"""

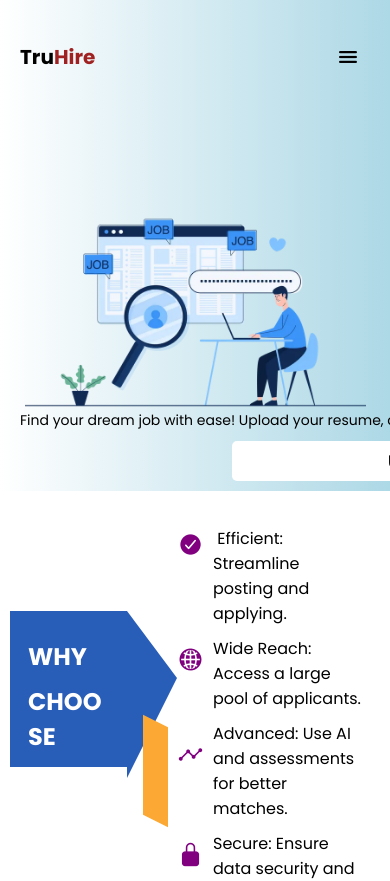
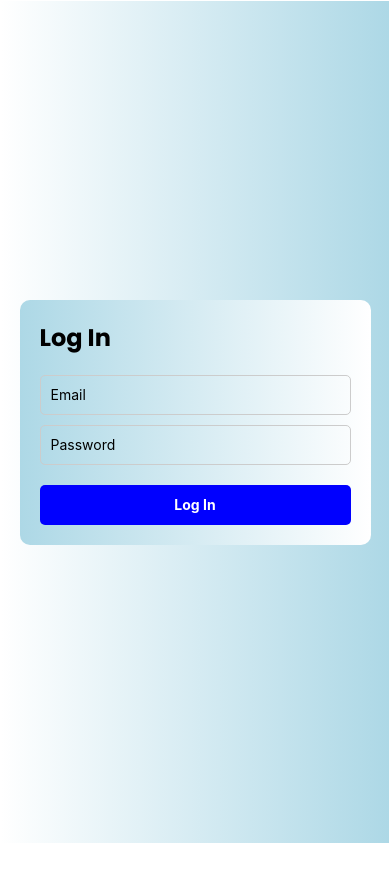
Before and after one commit to Desmo-nd/Job-Matching-ML, a React Native app in the folder FrontEnd/: screen /Login in a window 390 px wide. Shown: the top 881 px of the page. After the commit the page ends 844 px from the top, so only its background shows below. Built offline with nearby package versions, Linux system fonts and the light colour scheme.

Commit message:
Login $ Signup

```diff
--- a/FrontEnd/App.js
+++ b/FrontEnd/App.js
@@ -1,7 +1,12 @@
 import React from 'react';
-import { StyleSheet, View } from 'react-native';
-import Home from './screens/Home'; // Update the path to match your file structure
+import { NavigationContainer } from "@react-navigation/native";
+import { createStackNavigator } from "@react-navigation/stack";
+import Home from './screens/Home';
+import Login from './screens/Login';
+import Signup from './screens/Signup';
 import { useFonts } from 'expo-font';
+import 'react-native-gesture-handler';
+
 
 export default function App() {
 
@@ -18,18 +23,27 @@ export default function App() {
   if (!loaded) {
     return null;
   }
+  const Stack = createStackNavigator();
   return (
-    <View style={styles.container}>
-      <Home/>
-    </View>
+    <NavigationContainer>
+      <Stack.Navigator>
+        <Stack.Screen
+          name="Home"
+          component={Home}
+          options={{ headerShown: false }}
+        />
+        <Stack.Screen
+          name="Login"
+          component={Login}
+          options={{ headerShown: false }}
+        />
+        <Stack.Screen
+          name="Signup"
+          component={Signup}
+          options={{ headerShown: false }}
+        />
+      </Stack.Navigator>
+    </NavigationContainer>
+
   );
 }
-
-const styles = StyleSheet.create({
-  container: {
-    // flex: 1,
-    // backgroundColor: '#fff',
-    // alignItems: 'center',
-    // justifyContent: 'center',
-  },
-});
--- a/FrontEnd/components/UploadBtn.jsx
+++ b/FrontEnd/components/UploadBtn.jsx
@@ -1,34 +1,52 @@
-import { StyleSheet, View, Text, TouchableOpacity, useWindowDimensions } from "react-native";
-import React from "react";
+import React, { useState } from "react";
+import { StyleSheet, View, Text, TouchableOpacity, useWindowDimensions, Alert } from "react-native";
 import { COLORS, SIZES } from "../constants";
 import { Ionicons } from "@expo/vector-icons";
+import * as DocumentPicker from 'expo-document-picker';
 
-
-
-const UploadBtn = ({ title, onPress }) => {
+const UploadBtn = ({ title }) => {
     const { width } = useWindowDimensions();
     const isSmallScreen = width <= 500;
     const buttonWidth = isSmallScreen ? '60%' : '40%';
     const fontSize = isSmallScreen ? 18 : 16;
+
+    const [selectedDocument, setSelectedDocument] = useState(null);
+
+    const handleUpload = async () => {
+        try {
+            const result = await DocumentPicker.getDocumentAsync({ type: '*/*' });
+            if (result.type === 'success') {
+                setSelectedDocument(result.name);
+                Alert.alert('File Selected', `File name: ${result.name}`);
+                // Handle the uploaded file here, e.g., upload it to a server
+            }
+        } catch (error) {
+            console.log('Document picking error:', error);
+        }
+    };
+
     return (
+        <View>
             <TouchableOpacity
-        onPress={onPress}
+                onPress={handleUpload}
                 style={[styles.btnStyle, { width: buttonWidth }]}
             >
-        <View style={{width:"70%"}}>
+                <View style={{ width: "70%" }}>
                     <Text style={[styles.btnTxt, { fontSize }]}>{title}</Text>
                 </View>
                 <View style={styles.iconCont}>
                     <Ionicons name="cloud-upload" size={24} color="white" />
                 </View>
             </TouchableOpacity>
+            {selectedDocument && <Text style={styles.selectedDocument}>gggggg{selectedDocument}</Text>}
+        </View>
     )
-}
+};
 
-export default UploadBtn
+export default UploadBtn;
 
 const styles = StyleSheet.create({
-    btnStyle:{
+    btnStyle: {
         height: 40,
         marginVertical: SIZES.xSmall,
         alignSelf: 'center',
@@ -39,7 +57,7 @@ const styles = StyleSheet.create({
         flexDirection: 'row',
         justifyContent: 'space-around',
     },
-    btnTxt:{
+    btnTxt: {
         fontFamily: 'bold',
         color: "#000",
         fontSize: 18,
@@ -47,11 +65,17 @@ const styles = StyleSheet.create({
         marginHorizontal: "auto",
         paddingLeft: 10,
     },
-    iconCont:{
-        width:"30%",
-        height:"100%",
-        backgroundColor:COLORS.primary,
+    iconCont: {
+        width: "30%",
+        height: "100%",
+        backgroundColor: COLORS.primary,
         justifyContent: 'center',
         alignItems: 'center',
+    },
+    selectedDocument: {
+        marginTop: 10,
+        textAlign: 'center',
+        fontFamily: 'regular',
+        fontSize: 40,
     }
 });
--- a/FrontEnd/components/Welcome.jsx
+++ b/FrontEnd/components/Welcome.jsx
@@ -4,9 +4,15 @@ import { COLORS, SIZES } from "../constants";
 import { LinearGradient } from 'expo-linear-gradient';
 import UploadBtn from "./UploadBtn";
 import { Ionicons } from "@expo/vector-icons";
+import { useNavigation } from '@react-navigation/native'; // Import useNavigation
 
 const Welcome = () => {
     const [showMenu, setShowMenu] = useState(false);
+    const navigation = useNavigation(); // Use useNavigation hook here
+
+    const handleNavigation = (screen) => {
+        navigation.navigate(screen);
+    };
     return (
         <SafeAreaView>
             <ScrollView>
@@ -33,10 +39,10 @@ const Welcome = () => {
                                     <TouchableOpacity onPress={() => handleNavigation("Services")}>
                                     <Text style={styles.text}>Services</Text>
                                     </TouchableOpacity>
-                                    <TouchableOpacity onPress={() => handleNavigation("Sign In")}>
+                                    <TouchableOpacity onPress={() => handleNavigation('Login')}>
                                     <Text style={styles.text}>Sign In</Text>
                                     </TouchableOpacity>
-                                    <TouchableOpacity onPress={() => handleNavigation("Sign Up")}>
+                                    <TouchableOpacity onPress={() => handleNavigation('Signup')}>
                                     <Text style={styles.text}>Sign Up</Text>
                                     </TouchableOpacity>
                                 </View>
@@ -51,16 +57,13 @@ const Welcome = () => {
                             style={{width: SIZES.width * 0.9,
                                     height: SIZES.width * 0.5,
                                     resizeMode: 'contain',
-                                    // marginRight: 120,
-                                    // marginTop: 120,
-                                    // padding: 20,
                                     }}/>
                             <Text style={styles.description}>
                                 Find your dream job with ease! Upload your resume, and our advanced algorithms will analyze your skills to provide personalized job recommendations.
                             </Text>
                             <UploadBtn
                                 title="Upload Resume"
-                                // onPress={() => console.log('Upload Resume')}
+                                onPress={() => console.log('Upload Resume')}
                             />
 
                         </View>
--- a/FrontEnd/components/index.js
+++ b/FrontEnd/components/index.js
@@ -6,6 +6,8 @@ import Testimonials from './Testimonials';
 import FAQ from './FAQ';
 import SignUpPrompt from './SignUpPrompt';
 
+
+
 export default {
     Welcome,
     UploadBtn,
@@ -13,5 +15,5 @@ export default {
     Recommeditions,
     Testimonials,
     FAQ,
-    SignUpPrompt
+    SignUpPrompt,
 }
--- /dev/null
+++ b/FrontEnd/screens/Login.jsx
@@ -0,0 +1,75 @@
+import React from "react";
+import {Text, TextInput, TouchableOpacity, StyleSheet } from "react-native";
+import { LinearGradient } from 'expo-linear-gradient';
+import { SIZES } from "../constants";
+
+const Login = () => {
+  return (
+    <LinearGradient
+      colors={['#FFFFFF', '#ADD8E6']}
+      start={{ x: 0, y: 0.5 }}
+      end={{ x: 1, y: 0.5 }}
+      style={styles.container}
+      >
+        <LinearGradient
+          colors={['#ADD8E6','#FFFFFF']}
+          start={{ x: 0, y: 0.5 }}
+          end={{ x: 1, y: 0.5 }}
+          style={styles.innerContainer}
+          >
+      <Text style={styles.title}>Log In</Text>
+      <TextInput placeholder="Email" style={styles.input} />
+      <TextInput placeholder="Password" style={styles.input} secureTextEntry />
+      <TouchableOpacity style={styles.button}>
+        <Text style={styles.buttonText}>Log In</Text>
+      </TouchableOpacity>
+      </LinearGradient>
+    </LinearGradient>
+  );
+};
+
+const styles = StyleSheet.create({
+  container: {
+    flex: 1,
+    justifyContent: "center",
+    alignItems: "center",
+    paddingHorizontal: 20,
+    borderWidth: 1,
+    borderColor: "#fff",
+  },
+  innerContainer:{
+    backgroundColor: "#ADD8E6",
+    width: SIZES.width*0.9,
+    padding: 20,
+    borderRadius: 10,
+  },
+  title: {
+    fontSize: 24,
+    fontFamily: "bold",
+    marginBottom: 20,
+  },
+  input: {
+    width: "100%",
+    height: 40,
+    borderWidth: 1,
+    borderColor: "#ccc",
+    borderRadius: 5,
+    paddingHorizontal: 10,
+    marginBottom: 10,
+  },
+  button: {
+    width: "100%",
+    height: 40,
+    backgroundColor: "blue",
+    borderRadius: 5,
+    justifyContent: "center",
+    alignItems: "center",
+    marginTop: 10,
+  },
+  buttonText: {
+    color: "white",
+    fontWeight: "bold",
+  },
+});
+
+export default Login;
--- /dev/null
+++ b/FrontEnd/screens/Signup.jsx
@@ -0,0 +1,75 @@
+import React from "react";
+import {Text, TextInput, TouchableOpacity, StyleSheet } from "react-native";
+import { SIZES } from "../constants";
+import { LinearGradient } from 'expo-linear-gradient';
+
+const Signup = () => {
+  return (
+    <LinearGradient
+      colors={['#FFFFFF', '#ADD8E6']}
+      start={{ x: 0, y: 0.5 }}
+      end={{ x: 1, y: 0.5 }}
+      style={styles.container}
+      >
+        <LinearGradient
+          colors={['#ADD8E6','#FFFFFF']}
+          start={{ x: 0, y: 0.5 }}
+          end={{ x: 1, y: 0.5 }}
+          style={styles.innerContainer}
+          >
+          <Text style={styles.title}>Sign Up</Text>
+          <TextInput placeholder="Email" style={styles.input} />
+          <TextInput placeholder="Password" style={styles.input} secureTextEntry />
+          <TouchableOpacity style={styles.button}>
+            <Text style={styles.buttonText}>Sign Up</Text>
+          </TouchableOpacity>
+        </LinearGradient>
+    </LinearGradient>
+  );
+};
+
+const styles = StyleSheet.create({
+  container: {
+    flex: 1,
+    justifyContent: "center",
+    alignItems: "center",
+    paddingHorizontal: 20,
+    borderWidth: 1,
+    borderColor: "#fff",
+  },
+  innerContainer:{
+    backgroundColor: "#ADD8E6",
+    width: SIZES.width*0.9,
+    padding: 20,
+    borderRadius: 10,
+  },
+  title: {
+    fontSize: 24,
+    fontFamily: "bold",
+    marginBottom: 20,
+  },
+  input: {
+    width: "100%",
+    height: 40,
+    borderWidth: 1,
+    borderColor: "#ccc",
+    borderRadius: 5,
+    paddingHorizontal: 10,
+    marginBottom: 10,
+  },
+  button: {
+    width: "100%",
+    height: 40,
+    backgroundColor: "blue",
+    borderRadius: 5,
+    justifyContent: "center",
+    alignItems: "center",
+    marginTop: 10,
+  },
+  buttonText: {
+    color: "white",
+    fontFamily: "bold",
+  },
+});
+
+export default Signup;
```
Also changed, not shown: FrontEnd/package.json (+9 -0 lines), 1 other file (tests, documents, lock files or other folders). Lines whose indentation alone changed are shown as unchanged.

"""

→ Activity
Across the whole listing, show each line where the word "btnTxt" occurs.

→ Result
                     <Text style={[styles.btnTxt, { fontSize }]}>{title}</Text>
-    btnTxt:{
+    btnTxt: {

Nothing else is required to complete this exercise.